First of all, I would like to thank Professor Zhenyu Chen for his “Comment on “Sex Differences in the Association between Night Shift Work and the Risk of Cancers: A Meta-Analysis of 57 Articles”” [1]. The answers to the questions raised by Professor Chen are as follows.

In this paper, we conducted searches in strict accordance with PRISMA and the Cochrane handbook. We have indeed given a retrieval strategy in the original article: the search terms were “night shift work” or “rotating shift work” or “night work” or “shift work” and “carcinoma” or “neoplasm” or “tumor” or “cancer”, see Supplementary Search Strategy.

We stated in our article that we tested heterogeneity between studies by statistic with indicating heterogeneity, and if no significant heterogeneity existed, a fixed effects model was adopted, otherwise a random effects model was used. For this question, we recalculated the data (Table 1) with a random effects model and verified that the outcomes in our article were correct [1], so we do not doubt the statistical methods in our study.

Due to the length of the article, the specific process of binary analysis was not presented. The binary analysis of dose-response relationship was performed before applying a generalized least-squares trend (GLST) model. The original data is shown in Supplementary Table 1. ORs and 95% CIs (the highest dose group compared with the reference dose group) were extracted to conduct binary analysis. The result of binary analysis was statistically significant (OR: 1.26; 95% CI: 1.13-1.40) (Figure 1), indicating that there was a positive association between night shift work and cancer. Therefore, the next step was to explore the dose-response relationship between night shift work and cancer. In addition, there are some meta-analysis articles which also analyzed dose-response relationship between night shift work and different cancer [25]. However, they did not mention the step of binary analysis in statistical methods, so we do not think that whether or not to mention binary analysis is the reason for questioning the dose-response relationship in our study.

We have analyzed the cause of publication bias and heterogeneity in our paper. First, as we have discussed in this paper, the contour-enhanced funnel plot and the trim and fill method were used together to analyze the cause of publication bias. The result showed that most of the filled studies were outside the 10% line, which indicated that the previously verified bias might be caused by heterogeneity, not the publication bias. Second, in the process of meta-analysis, a random effects model was used to minimize the influence of heterogeneity. Third, subgroup analyses and metaregression analyses were performed to assess the potential heterogeneity sources. Many subgroups, such as fixed shift, digestive system cancer, hematological system cancer, reproductive system cancer, and lung cancer, could decrease the value of and explain part of the heterogeneity (). As we have pointed out in the discussion, we attribute the remnant heterogeneity to inconsistent definition of work schedules, unclassified occupation based on population, ethnicity, and intrinsic defect of retrospective design; thus, further prospective study in a large-scale population should be performed to explore the relationship between night shift work and cancer. Fourth, leave-one-out analyses indicated a stable positive relationship between night shift work and the risk of cancer when the value of decreases to 29.8%. Therefore, we think that the conclusion of our study is credible and the closest to the truth so far.

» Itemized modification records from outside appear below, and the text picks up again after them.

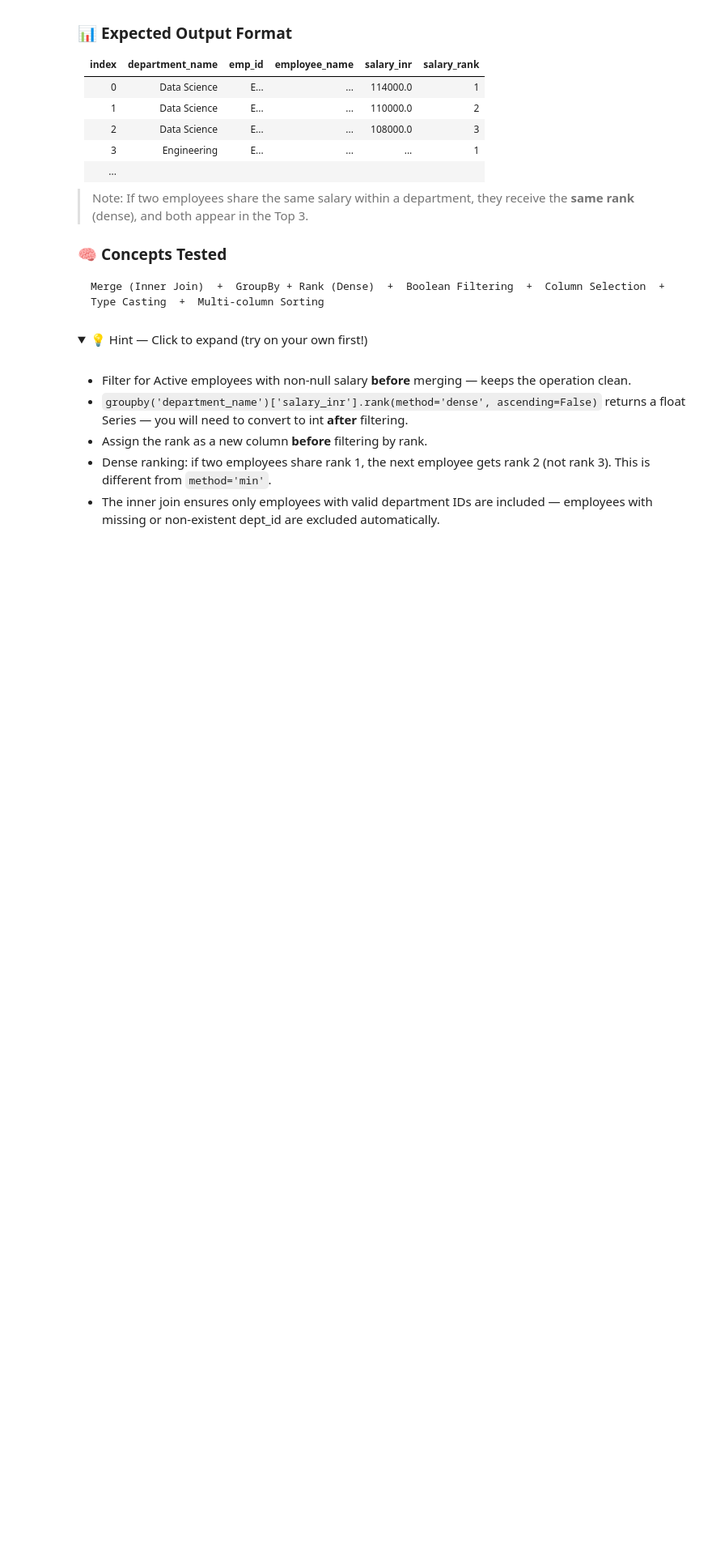
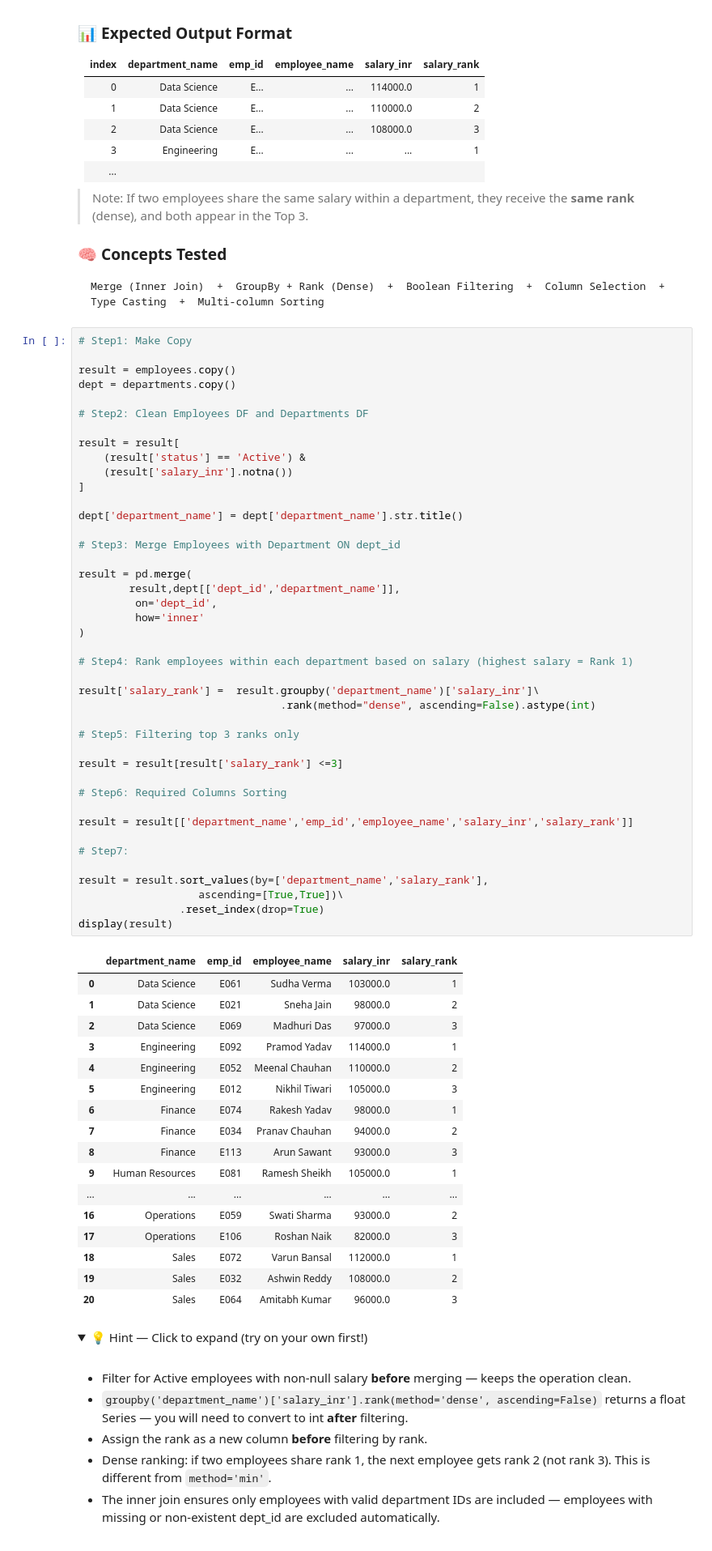
Before and after one commit to abhishekkatewaofficial-lab/Machine-Learning, a Jupyter notebook: Notes/Pandas/4. Practice/Pandas_Practice_Series_Notebook_01.ipynb, the cells around one changed output. Shown at 81% size. Cells and saved outputs as stored; diff of their text form; folded sections open; blank space fills up the shorter version.

Commit message:
data cleaning

````diff
--- a/Notes/Pandas/4. Practice/Pandas_Practice_Series_Notebook_01.ipynb
+++ b/Notes/Pandas/4. Practice/Pandas_Practice_Series_Notebook_01.ipynb
@@ -837,6 +959,66 @@ The HR Head wants to know the **Top 3 highest-paid Active employees in each depa
 ```
 Merge (Inner Join)  +  GroupBy + Rank (Dense)  +  Boolean Filtering  +  Column Selection  +  Type Casting  +  Multi-column Sorting
 ```
+# %%
+# Step1: Make Copy
+
+result = employees.copy()
+dept = departments.copy()
+
+# Step2: Clean Employees DF and Departments DF
+
+result = result[
+    (result['status'] == 'Active') &
+    (result['salary_inr'].notna())
+]
+
+dept['department_name'] = dept['department_name'].str.title()
+
+# Step3: Merge Employees with Department ON dept_id
+
+result = pd.merge(
+        result,dept[['dept_id','department_name']],
+         on='dept_id',
+         how='inner'
+)
+
+# Step4: Rank employees within each department based on salary (highest salary = Rank 1)
+
+result['salary_rank'] =  result.groupby('department_name')['salary_inr']\
+                                .rank(method="dense", ascending=False).astype(int)
+
+# Step5: Filtering top 3 ranks only
+
+result = result[result['salary_rank'] <=3]
+
+# Step6: Required Columns Sorting
+
+result = result[['department_name','emp_id','employee_name','salary_inr','salary_rank']]
+
+# Step7:
+
+result = result.sort_values(by=['department_name','salary_rank'],
+                   ascending=[True,True])\
+                .reset_index(drop=True)
+display(result)
+# %% [output]
+|  | department_name | emp_id | employee_name | salary_inr | salary_rank |
+| 0 | Data Science | E061 | Sudha Verma | 103000.0 | 1 |
+| 1 | Data Science | E021 | Sneha Jain | 98000.0 | 2 |
+| 2 | Data Science | E069 | Madhuri Das | 97000.0 | 3 |
+| 3 | Engineering | E092 | Pramod Yadav | 114000.0 | 1 |
+| 4 | Engineering | E052 | Meenal Chauhan | 110000.0 | 2 |
+| 5 | Engineering | E012 | Nikhil Tiwari | 105000.0 | 3 |
+| 6 | Finance | E074 | Rakesh Yadav | 98000.0 | 1 |
+| 7 | Finance | E034 | Pranav Chauhan | 94000.0 | 2 |
+| 8 | Finance | E113 | Arun Sawant | 93000.0 | 3 |
+| 9 | Human Resources | E081 | Ramesh Sheikh | 105000.0 | 1 |
+| ... | ... | ... | ... | ... | ... |
+| 16 | Operations | E059 | Swati Sharma | 93000.0 | 2 |
+| 17 | Operations | E106 | Roshan Naik | 82000.0 | 3 |
+| 18 | Sales | E072 | Varun Bansal | 112000.0 | 1 |
+| 19 | Sales | E032 | Ashwin Reddy | 108000.0 | 2 |
+| 20 | Sales | E064 | Amitabh Kumar | 96000.0 | 3 |
 # %% [markdown]
 <details>
 <summary>💡 Hint — Click to expand (try on your own first!)</summary>
````
Also changed, not shown: parts of 7 cells of this notebook.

In summary, we believe that the final conclusion of the paper after objective analysis is credible.

Conflicts of Interest

The authors declare no competing financial interests.

Supplementary Materials

Supplementary Search Strategy and Supplementary Table 1. (Supplementary Materials)